There’s not a bigger hitter in the United States auto market than the Ford F-150. In addition to being the best-selling pickup in the country for the past 36 years it’s also become the perennial best-selling vehicle of any variety. It is to our domestic auto industry what butter is to Paula Deen, sans the diabetes.
Ford caused a stir at the Chicago Auto Show this month by revealing the Atlas concept; for all intents and purpsoes a giant rolling hint of what the future holds for the iconic pickup.
Ford has been very clear over the last couple years their number one goal is improving fuel economy. How to achieve that in vehicles that can’t sacrifice any of the power needed to serve they’re purpose is being hotly contested in the truck market. The Atlas show’s Ford is sticking to their wager that turbocharging is a good replacement for engine displacement.
Hidden behind the massive grill is the next generation of Ford’s twin-turbo EcoBoost 3.5-liter V-6. It features a “truck –enhanced” stop-start system that shuts off the engine during stops in traffic to save fuel.
Besides engine technology the Atlas sends a clear message Ford is focusing on active aerodynamics to squeeze more range out of their trucks. Shutters in the grill and in the wheels close at highway speeds when cooling requirements are low to reduce drag.
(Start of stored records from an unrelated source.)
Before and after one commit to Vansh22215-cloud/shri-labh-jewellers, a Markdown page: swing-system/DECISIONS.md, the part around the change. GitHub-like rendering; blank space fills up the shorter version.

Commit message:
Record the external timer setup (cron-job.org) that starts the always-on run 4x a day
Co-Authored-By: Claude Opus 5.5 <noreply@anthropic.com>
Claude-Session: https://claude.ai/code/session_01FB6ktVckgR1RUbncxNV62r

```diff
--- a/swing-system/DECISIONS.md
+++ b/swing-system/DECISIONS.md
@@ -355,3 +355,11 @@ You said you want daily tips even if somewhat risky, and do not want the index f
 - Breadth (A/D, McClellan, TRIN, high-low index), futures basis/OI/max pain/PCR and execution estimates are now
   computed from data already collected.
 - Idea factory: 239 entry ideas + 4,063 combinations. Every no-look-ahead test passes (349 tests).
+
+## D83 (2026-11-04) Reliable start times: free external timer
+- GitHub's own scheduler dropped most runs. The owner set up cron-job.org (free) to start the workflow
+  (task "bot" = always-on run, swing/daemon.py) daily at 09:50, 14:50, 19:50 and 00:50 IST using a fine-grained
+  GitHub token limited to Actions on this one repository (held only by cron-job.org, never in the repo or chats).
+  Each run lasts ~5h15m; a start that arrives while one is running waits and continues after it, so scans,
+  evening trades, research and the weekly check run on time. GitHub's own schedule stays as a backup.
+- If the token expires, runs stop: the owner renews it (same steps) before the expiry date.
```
The running boards tuck up against the truck when it’s moving for the same purpose.
The truck’s front air dam is also active. It lowers at highway speeds to improve underbody airflow and rises at lower speeds to improve ground clearance. In sum Ford says the aero tricks will improve highway fuel economy by 2mpg, which in the larger scheme of the Atlas’ fuel-saving efforts could prove to be more than a drop in the bucket.
Speaking of tricks Ford has a couple hidden away in the Atlas’s exterior. The popular tailgate step featured on the current F-150 now extends upwards when the tailgate is closed to act as a support for roof-mounted cargo. In effect the step doubles as a storage rack that can appear and disappear as needed. The trickery continues beneath the bed with hidden cargo ramps that slide out to allow ATV’s and other wheeled apparatus to role up into the truck.
Of all the handy upgrades the Atlas showcases two are guaranteed to make gray-haired truckers gripe that today’s generation is growing softer by the minute from technological coddling. Using Ford’s Dynamic Hitch Assist the Atlas uses the rear backup camera to seamlessly line up the ball of the truck’s hitch with a trailer.
Should it catch on such a feature threatens to eliminate a man’s ability to interpret a co-worker's hand signals through a prism of truck mirrors for backup guidance. Scarier still is the Atlas’ Trailer Backup assist, which uses Ford’s park assist option to back the truck and trailer into a parking spot on its own...
It could be about time to throw in the man towel guys. These contraptions are starting to drive themselves.